The result is infinitely more memorable than yet another whiz-bang 30-second ad in a sea of whiz-bang 30 seconds ads.
Highlight the absurdity of advertising; there’s nothing your audience could empathize with more.
Master the art of interception
In addition to producing a genuinely funny campaign, Newcastle also managed to make themselves a part of the Super Bowl advertising conversation without actually having to run a Super Bowl ad.
But that’s not even the craziest story of Super Bowl advertising interception — Volvo managed to leverage their competitor’s advertisements as part of their own campaign.
Volvo wanted to get the word about their new XC60 model, but like Newcastle, couldn’t afford to run a Super Bowl ad of their own. But rather than creating a sprawling, hypothetical campaign, Volvo settled for something much simpler: a hashtag.
Volvo piggy-backed on their competitors’ Super Bowl ads with a simple proposition to the public: tweet #VolvoContest mentioning someone in your life who deserves the new Volvo, and they just might get it.
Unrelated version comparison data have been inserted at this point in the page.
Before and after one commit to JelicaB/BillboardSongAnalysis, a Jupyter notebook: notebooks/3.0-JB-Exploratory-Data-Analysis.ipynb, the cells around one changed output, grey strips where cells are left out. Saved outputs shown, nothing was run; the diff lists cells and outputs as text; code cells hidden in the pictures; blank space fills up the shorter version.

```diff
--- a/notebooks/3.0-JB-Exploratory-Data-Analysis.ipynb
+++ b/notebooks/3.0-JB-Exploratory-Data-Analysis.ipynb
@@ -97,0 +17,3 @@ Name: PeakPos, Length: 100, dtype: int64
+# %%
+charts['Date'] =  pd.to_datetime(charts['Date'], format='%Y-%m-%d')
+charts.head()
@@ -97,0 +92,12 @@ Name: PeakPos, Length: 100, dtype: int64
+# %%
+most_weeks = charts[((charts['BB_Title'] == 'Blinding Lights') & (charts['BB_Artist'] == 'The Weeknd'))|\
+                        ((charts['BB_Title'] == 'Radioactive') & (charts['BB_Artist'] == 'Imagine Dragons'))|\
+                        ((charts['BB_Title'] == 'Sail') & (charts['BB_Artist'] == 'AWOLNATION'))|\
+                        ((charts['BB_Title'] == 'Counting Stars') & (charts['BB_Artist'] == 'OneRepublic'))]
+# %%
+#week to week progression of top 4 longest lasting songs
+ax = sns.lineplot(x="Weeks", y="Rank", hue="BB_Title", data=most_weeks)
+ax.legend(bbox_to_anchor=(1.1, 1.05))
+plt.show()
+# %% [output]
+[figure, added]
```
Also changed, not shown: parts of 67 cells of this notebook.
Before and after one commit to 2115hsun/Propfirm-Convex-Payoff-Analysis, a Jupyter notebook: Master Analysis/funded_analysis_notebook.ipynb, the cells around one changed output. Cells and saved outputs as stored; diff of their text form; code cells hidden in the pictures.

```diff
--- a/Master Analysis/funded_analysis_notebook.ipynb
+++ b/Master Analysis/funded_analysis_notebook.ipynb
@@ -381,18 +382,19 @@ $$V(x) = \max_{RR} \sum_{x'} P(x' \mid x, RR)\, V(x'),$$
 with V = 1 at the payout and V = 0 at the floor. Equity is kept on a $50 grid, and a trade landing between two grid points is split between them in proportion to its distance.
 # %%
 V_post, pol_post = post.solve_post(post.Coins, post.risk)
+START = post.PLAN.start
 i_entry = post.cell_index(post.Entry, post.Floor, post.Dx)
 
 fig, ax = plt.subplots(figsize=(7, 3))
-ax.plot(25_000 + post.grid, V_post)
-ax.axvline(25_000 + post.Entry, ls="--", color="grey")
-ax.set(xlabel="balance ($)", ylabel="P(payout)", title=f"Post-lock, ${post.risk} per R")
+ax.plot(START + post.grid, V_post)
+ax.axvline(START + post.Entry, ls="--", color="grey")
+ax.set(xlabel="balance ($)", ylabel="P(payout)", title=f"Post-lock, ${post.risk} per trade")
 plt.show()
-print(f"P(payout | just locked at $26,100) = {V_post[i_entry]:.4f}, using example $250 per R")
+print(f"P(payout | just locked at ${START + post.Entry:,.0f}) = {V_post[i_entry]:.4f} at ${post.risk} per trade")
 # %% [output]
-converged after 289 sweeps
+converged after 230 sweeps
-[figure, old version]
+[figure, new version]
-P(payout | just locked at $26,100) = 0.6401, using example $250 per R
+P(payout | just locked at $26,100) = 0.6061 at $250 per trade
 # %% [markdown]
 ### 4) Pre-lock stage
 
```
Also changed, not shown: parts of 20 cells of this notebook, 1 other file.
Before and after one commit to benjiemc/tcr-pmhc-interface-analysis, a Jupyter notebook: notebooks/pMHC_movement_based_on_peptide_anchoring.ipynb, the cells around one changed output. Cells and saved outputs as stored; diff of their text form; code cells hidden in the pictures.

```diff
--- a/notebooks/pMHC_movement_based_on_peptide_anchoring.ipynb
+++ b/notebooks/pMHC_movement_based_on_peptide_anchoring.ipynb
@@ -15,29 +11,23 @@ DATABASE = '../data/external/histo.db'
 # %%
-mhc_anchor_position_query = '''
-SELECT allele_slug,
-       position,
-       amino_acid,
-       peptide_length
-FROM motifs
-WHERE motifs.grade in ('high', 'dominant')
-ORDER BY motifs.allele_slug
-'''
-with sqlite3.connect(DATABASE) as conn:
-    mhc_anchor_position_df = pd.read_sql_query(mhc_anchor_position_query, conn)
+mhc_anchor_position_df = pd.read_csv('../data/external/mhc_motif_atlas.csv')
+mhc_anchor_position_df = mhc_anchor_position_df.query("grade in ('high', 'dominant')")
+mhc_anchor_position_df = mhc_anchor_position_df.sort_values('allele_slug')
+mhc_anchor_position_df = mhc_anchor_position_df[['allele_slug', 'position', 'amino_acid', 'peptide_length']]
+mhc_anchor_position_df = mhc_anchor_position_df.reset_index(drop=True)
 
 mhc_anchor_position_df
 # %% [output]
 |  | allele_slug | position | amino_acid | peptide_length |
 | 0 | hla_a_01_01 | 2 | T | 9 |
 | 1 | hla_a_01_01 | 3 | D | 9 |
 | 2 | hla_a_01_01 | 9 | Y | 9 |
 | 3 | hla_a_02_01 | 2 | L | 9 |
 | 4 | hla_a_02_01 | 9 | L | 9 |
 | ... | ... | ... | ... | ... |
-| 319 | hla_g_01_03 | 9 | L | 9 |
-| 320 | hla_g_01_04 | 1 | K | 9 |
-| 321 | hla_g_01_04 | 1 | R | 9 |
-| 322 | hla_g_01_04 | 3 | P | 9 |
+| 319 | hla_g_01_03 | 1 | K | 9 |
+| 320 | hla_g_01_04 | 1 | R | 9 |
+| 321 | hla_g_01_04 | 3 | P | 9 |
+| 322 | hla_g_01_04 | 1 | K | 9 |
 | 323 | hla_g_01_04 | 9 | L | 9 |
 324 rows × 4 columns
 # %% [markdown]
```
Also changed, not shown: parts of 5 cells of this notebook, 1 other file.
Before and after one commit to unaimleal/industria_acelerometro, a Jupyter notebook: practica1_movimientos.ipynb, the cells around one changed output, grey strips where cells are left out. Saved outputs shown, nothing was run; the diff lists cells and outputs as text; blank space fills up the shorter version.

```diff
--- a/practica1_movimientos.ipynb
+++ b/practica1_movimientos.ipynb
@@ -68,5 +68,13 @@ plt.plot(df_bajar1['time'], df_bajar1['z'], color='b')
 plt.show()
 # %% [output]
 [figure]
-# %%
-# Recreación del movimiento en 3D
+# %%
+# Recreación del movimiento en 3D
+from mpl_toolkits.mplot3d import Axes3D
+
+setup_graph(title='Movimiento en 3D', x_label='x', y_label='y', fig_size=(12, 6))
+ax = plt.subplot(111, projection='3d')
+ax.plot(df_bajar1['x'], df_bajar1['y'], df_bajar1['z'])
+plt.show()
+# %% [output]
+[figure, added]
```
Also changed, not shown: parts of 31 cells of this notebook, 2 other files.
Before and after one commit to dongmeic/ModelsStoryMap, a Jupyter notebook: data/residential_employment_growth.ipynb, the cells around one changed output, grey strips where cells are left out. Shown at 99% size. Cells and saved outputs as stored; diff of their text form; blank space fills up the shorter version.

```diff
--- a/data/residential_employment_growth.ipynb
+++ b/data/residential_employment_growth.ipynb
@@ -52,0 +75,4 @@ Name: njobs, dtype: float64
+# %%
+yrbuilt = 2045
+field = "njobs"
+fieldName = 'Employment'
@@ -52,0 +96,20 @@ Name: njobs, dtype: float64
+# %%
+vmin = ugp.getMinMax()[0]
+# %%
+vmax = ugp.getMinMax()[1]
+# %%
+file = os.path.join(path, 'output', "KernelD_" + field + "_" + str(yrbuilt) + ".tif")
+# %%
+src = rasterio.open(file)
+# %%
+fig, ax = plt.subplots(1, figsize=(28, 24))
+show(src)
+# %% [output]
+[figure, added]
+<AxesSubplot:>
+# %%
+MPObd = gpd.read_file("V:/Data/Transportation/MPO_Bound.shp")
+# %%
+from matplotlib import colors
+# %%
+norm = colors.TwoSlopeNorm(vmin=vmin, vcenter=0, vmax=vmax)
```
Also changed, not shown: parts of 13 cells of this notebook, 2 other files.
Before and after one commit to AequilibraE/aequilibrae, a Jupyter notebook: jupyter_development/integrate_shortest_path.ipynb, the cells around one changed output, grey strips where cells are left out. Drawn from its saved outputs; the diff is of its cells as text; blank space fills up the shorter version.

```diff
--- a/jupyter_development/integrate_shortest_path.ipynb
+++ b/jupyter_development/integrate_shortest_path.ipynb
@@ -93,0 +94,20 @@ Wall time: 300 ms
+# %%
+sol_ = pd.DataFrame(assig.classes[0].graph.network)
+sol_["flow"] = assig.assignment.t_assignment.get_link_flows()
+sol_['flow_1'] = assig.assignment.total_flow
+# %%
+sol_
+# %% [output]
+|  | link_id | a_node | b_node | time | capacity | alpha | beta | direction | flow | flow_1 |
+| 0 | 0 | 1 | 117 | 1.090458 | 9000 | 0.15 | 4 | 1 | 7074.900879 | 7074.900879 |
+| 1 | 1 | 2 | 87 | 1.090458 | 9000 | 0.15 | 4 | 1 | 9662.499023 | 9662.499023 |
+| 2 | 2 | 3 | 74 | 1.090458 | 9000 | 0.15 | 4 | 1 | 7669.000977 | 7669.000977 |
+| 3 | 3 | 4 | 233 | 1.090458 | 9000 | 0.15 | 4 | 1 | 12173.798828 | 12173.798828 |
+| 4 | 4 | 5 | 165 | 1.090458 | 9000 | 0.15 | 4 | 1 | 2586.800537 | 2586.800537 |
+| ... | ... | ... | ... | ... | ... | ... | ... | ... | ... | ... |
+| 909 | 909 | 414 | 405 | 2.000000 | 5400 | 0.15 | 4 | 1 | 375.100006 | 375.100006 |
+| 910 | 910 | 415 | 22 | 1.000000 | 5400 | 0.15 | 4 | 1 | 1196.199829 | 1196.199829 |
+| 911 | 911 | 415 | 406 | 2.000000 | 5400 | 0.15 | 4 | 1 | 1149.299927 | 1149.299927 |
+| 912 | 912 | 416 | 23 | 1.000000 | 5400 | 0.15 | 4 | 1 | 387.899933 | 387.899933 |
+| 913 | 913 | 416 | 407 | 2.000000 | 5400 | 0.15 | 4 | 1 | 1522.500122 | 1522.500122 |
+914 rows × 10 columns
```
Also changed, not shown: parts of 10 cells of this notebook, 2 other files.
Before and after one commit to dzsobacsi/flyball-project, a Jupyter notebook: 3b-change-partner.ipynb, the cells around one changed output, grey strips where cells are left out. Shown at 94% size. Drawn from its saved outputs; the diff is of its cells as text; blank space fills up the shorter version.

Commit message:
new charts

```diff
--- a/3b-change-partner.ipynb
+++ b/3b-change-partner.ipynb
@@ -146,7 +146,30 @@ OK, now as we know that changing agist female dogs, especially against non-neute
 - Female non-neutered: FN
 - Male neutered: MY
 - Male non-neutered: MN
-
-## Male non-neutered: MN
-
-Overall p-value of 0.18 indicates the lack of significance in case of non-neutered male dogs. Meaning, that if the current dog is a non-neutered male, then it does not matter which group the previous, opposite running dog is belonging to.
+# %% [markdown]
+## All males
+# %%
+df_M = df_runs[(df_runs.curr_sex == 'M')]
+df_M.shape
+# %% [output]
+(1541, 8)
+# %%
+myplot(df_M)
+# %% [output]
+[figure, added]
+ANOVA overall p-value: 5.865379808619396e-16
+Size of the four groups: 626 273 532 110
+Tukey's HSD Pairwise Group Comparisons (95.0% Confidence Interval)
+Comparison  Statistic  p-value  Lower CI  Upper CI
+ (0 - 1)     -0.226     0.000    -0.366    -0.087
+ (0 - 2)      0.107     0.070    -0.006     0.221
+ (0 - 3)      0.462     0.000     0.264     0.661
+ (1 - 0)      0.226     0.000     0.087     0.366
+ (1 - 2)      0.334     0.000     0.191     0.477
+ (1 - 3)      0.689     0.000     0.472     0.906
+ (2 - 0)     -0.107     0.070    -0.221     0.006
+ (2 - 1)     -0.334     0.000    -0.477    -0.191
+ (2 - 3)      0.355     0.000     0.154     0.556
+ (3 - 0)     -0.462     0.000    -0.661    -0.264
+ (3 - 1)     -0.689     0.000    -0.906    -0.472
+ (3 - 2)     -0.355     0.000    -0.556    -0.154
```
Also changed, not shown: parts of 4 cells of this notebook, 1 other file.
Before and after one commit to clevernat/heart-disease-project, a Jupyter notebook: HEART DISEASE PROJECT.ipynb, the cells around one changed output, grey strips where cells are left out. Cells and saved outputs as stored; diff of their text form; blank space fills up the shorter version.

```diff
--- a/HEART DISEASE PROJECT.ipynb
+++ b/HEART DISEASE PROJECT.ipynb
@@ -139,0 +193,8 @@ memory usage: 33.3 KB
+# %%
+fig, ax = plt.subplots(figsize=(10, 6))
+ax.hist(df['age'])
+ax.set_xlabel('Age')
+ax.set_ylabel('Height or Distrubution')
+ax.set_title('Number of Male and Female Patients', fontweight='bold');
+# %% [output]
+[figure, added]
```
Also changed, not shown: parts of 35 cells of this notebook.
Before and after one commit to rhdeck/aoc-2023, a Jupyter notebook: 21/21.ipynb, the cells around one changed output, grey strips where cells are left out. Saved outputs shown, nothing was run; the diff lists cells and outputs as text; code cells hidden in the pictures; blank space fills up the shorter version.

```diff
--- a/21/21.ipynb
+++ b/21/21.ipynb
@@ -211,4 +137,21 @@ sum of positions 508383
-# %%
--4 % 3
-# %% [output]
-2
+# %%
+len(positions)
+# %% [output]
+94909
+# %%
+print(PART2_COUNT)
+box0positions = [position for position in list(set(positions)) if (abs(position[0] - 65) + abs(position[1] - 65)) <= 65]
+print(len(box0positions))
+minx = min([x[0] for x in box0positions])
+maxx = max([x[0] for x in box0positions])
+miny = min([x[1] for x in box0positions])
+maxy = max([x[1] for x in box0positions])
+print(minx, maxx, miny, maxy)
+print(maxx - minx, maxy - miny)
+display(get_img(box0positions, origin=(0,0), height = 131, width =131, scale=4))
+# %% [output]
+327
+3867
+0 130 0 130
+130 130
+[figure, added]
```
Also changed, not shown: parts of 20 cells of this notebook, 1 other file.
Except, you can only do it while a car commercial is airing during the big game. In Volvo’s own words, “When Lexus spent $4.5 million for this [Super Bowl ad], Twitter looked like this:”
The results spoke for themselves: up to 2,000 Tweets per minute, about Volvo, during other car companies’ ads. Awesome for Volvo and #volvocontest, which ended up trending nationally and globally during the #superbowl, and a big “ouch” for everyone else.
While Volvo took advantage of their competitors’ ad spots, it at least came up with its own hashtag. One of the more controversial methods of marketing interception is hashtag-jacking, which means co-opting an already-popular hashtag for your own use.
This is almost universally irritating and in poor taste, but there was at least one organization with a mission worthy of intercepting one of Instagram’s most popular hashtags, #nofilter, which is used when a photo has had no filter applied.
This hashtag has been used on Instagram over 131 million times and Waves For Water — an organization whose mission is to get clean water to those in need — co-opted it for their NoFilter initiative.
Their campaign promises to implement one water filter in an area of need for every 1 million #nofilter uses on Instagram. Each filter is capable of producing 1 million gallons of clean water. 1 mention = 1 gallon.
For a cause this important, one is willing to overlook the modest crime of hashtag-jacking.
Draw attention to your campaign by making it a part of a much larger conversation. Tastefully.
“Context” is more important than “cost”
The shared thread between all of these campaigns?
It wasn’t just about great messaging or a killer value proposition. And despite the high production value of some of these campaigns, it wasn’t how about how much they spent, either. It was about finding novel ways to become a part of conversations and activities that their audiences were already engaged in, without seeming intrusive.
Now more than ever, marketing isn’t just about how much you can spend to get the word out — it’s about whether the word you’re spreading is interesting to anyone but yourself.